(Records drawn from a dataset)
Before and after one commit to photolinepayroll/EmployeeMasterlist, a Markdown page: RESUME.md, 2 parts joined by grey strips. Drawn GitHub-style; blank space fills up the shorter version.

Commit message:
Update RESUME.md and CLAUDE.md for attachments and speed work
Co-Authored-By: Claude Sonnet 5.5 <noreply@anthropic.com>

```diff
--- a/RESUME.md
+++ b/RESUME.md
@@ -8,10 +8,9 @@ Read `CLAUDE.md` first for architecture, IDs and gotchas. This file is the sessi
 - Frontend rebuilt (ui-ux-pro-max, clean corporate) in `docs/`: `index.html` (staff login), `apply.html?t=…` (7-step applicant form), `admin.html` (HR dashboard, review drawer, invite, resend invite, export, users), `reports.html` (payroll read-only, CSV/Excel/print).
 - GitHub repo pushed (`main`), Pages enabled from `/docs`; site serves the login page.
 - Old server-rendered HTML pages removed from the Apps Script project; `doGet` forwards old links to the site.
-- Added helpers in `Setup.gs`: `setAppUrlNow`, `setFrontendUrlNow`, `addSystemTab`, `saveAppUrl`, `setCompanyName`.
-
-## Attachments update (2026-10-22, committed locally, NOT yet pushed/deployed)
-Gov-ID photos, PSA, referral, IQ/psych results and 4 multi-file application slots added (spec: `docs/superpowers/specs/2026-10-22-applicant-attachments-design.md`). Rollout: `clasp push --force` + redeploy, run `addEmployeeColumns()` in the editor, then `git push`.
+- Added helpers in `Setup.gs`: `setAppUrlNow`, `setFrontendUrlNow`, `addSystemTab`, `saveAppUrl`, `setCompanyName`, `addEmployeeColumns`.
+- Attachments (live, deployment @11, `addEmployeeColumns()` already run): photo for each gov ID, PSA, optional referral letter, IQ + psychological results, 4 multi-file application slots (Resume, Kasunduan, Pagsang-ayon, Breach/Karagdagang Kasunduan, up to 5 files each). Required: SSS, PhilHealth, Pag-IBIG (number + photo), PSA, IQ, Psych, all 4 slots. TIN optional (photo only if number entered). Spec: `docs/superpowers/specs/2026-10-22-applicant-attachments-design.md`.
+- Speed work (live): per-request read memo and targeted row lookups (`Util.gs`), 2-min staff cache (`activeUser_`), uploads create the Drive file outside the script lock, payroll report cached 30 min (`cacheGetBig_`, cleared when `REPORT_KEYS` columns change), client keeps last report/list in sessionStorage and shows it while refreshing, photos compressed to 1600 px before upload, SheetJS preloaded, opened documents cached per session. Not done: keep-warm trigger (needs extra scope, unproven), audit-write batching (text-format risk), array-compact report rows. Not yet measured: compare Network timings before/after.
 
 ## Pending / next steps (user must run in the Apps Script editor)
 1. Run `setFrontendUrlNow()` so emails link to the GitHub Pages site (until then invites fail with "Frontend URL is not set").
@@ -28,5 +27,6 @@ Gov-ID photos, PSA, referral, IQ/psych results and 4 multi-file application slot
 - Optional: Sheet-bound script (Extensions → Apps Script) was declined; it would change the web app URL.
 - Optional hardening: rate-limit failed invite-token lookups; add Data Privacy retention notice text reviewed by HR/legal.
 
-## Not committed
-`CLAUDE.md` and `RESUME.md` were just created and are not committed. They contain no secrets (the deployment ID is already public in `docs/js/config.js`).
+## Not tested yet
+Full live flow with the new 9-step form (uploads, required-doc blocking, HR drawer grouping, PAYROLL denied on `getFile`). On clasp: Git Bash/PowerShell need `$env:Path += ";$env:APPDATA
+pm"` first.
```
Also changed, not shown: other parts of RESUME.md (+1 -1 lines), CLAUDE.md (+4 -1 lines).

[What you need to do]: Those lines above that contain the string "docs" should be returned.

[Answer area]:
 - Frontend rebuilt (ui-ux-pro-max, clean corporate) in `docs/`: `index.html` (staff login), `apply.html?t=…` (7-step applicant form), `admin.html` (HR dashboard, review drawer, invite, resend invite, export, users), `reports.html` (payroll read-only, CSV/Excel/print).
 - GitHub repo pushed (`main`), Pages enabled from `/docs`; site serves the login page.
-Gov-ID photos, PSA, referral, IQ/psych results and 4 multi-file application slots added (spec: `docs/superpowers/specs/2026-10-22-applicant-attachments-design.md`). Rollout: `clasp push --force` + redeploy, run `addEmployeeColumns()` in the editor, then `git push`.
+- Attachments (live, deployment @11, `addEmployeeColumns()` already run): photo for each gov ID, PSA, optional referral letter, IQ + psychological results, 4 multi-file application slots (Resume, Kasunduan, Pagsang-ayon, Breach/Karagdagang Kasunduan, up to 5 files each). Required: SSS, PhilHealth, Pag-IBIG (number + photo), PSA, IQ, Psych, all 4 slots. TIN optional (photo only if number entered). Spec: `docs/superpowers/specs/2026-10-22-applicant-attachments-design.md`.
-`CLAUDE.md` and `RESUME.md` were just created and are not committed. They contain no secrets (the deployment ID is already public in `docs/js/config.js`).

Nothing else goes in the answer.